The UN Secretary-General today urged young people to continue to put pressure on governments to which they must “set an example” and from which they must “be held accountable” for their action in the fight against climate change.
“Young people have been at the forefront of proposing positive solutions, claiming climate justice and holding leaders accountable. “We need young people everywhere to continue to make their voices heard,” Antonio Guterres said in a video message delivered to 400 young people from around the world gathered in Milan.
To make their voices heard “in order for developed countries to keep their promise of $ 100 billion a year in climate aid to the developing world”, “in order to reduce emissions and reduce global warming to +1, 5 degrees Celsius “, in order to” have commitments for carbon neutrality by the middle of the century “.
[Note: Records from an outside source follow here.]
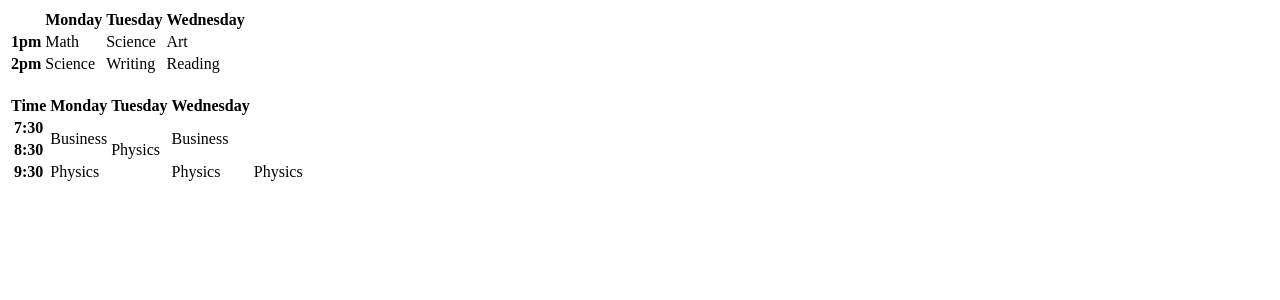
Repository: jefflai0412/website_design
Page: task1.html
An editor plug-in stored every save of this project. The page is shown before and after the next save, followed by the edit.
The browser window is 1280 px wide. The pictures show the whole page.

Above is the page before, as saved 2024-10-18 13:38:41.

After the next save:
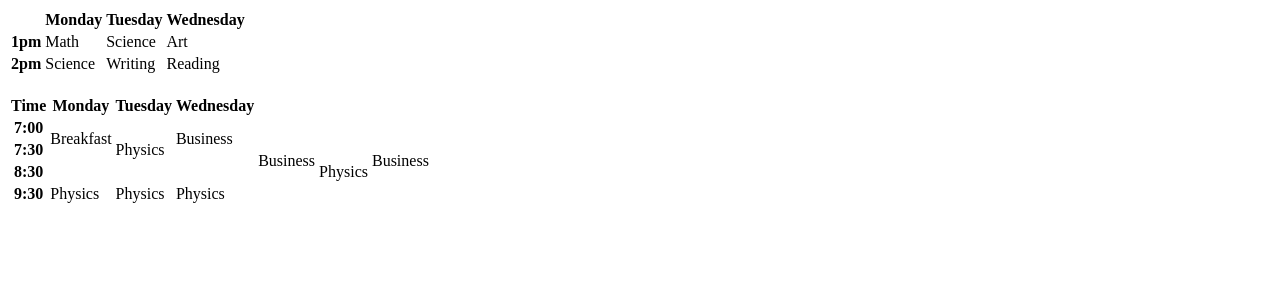
Saved 33 s later.
--- a/task1.html
+++ b/task1.html
@@ -39,6 +39,12 @@
             <th>Wednesday</th>
         </tr>
         <tr>
+            <th scope="row">7:00</th>
+            <td rowspan="2">Breakfast</td>
+            <td rowspan="3">Physics</td>
+            <td rowspan="2">Business</td>
+        </tr>
+        <tr>
             <th scope="row">7:30</th>
             <td rowspan="2">Business</td>
             <td rowspan="3">Physics</td>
“Your solidarity and your demands for action set an example. “National leaders must follow your example and ensure that the ambition and results we need at COP26 and beyond are achieved,” he said, a month before the start of this crucial climate conference in Glasgow .
The 400 young people aged 15 to 19, who came from almost 200 countries, are expected to present their common vision for tackling climate change today and prioritize ministerial meetings until Saturday to prepare for COP26.
“The climate crisis is a red alert for humanity,” said Antonio Guterres, echoing an expression he used when the latest UN climate report (Giec) was released in August.
The Giec had then warned of the risk of the rise in global temperatures to reach the limit of 1.5 degree Celsius by 2030, ten years earlier than estimated.
“As usual, the poorest and most vulnerable are hardest hit,” he said.
“The chances of action to prevent the worst effects of the climate crisis are rapidly declining. We know what we have to do and we have the tools to do it. “
According to Giec, in order to limit the rise in temperature to +1.5 degrees Celsius compared to the pre-industrial era, as is the most ambitious goal of the Paris Agreement , greenhouse gas emissions must be reduced by 45% by 2030 compared to 2010, before efforts to achieve carbon neutrality continue around 2050.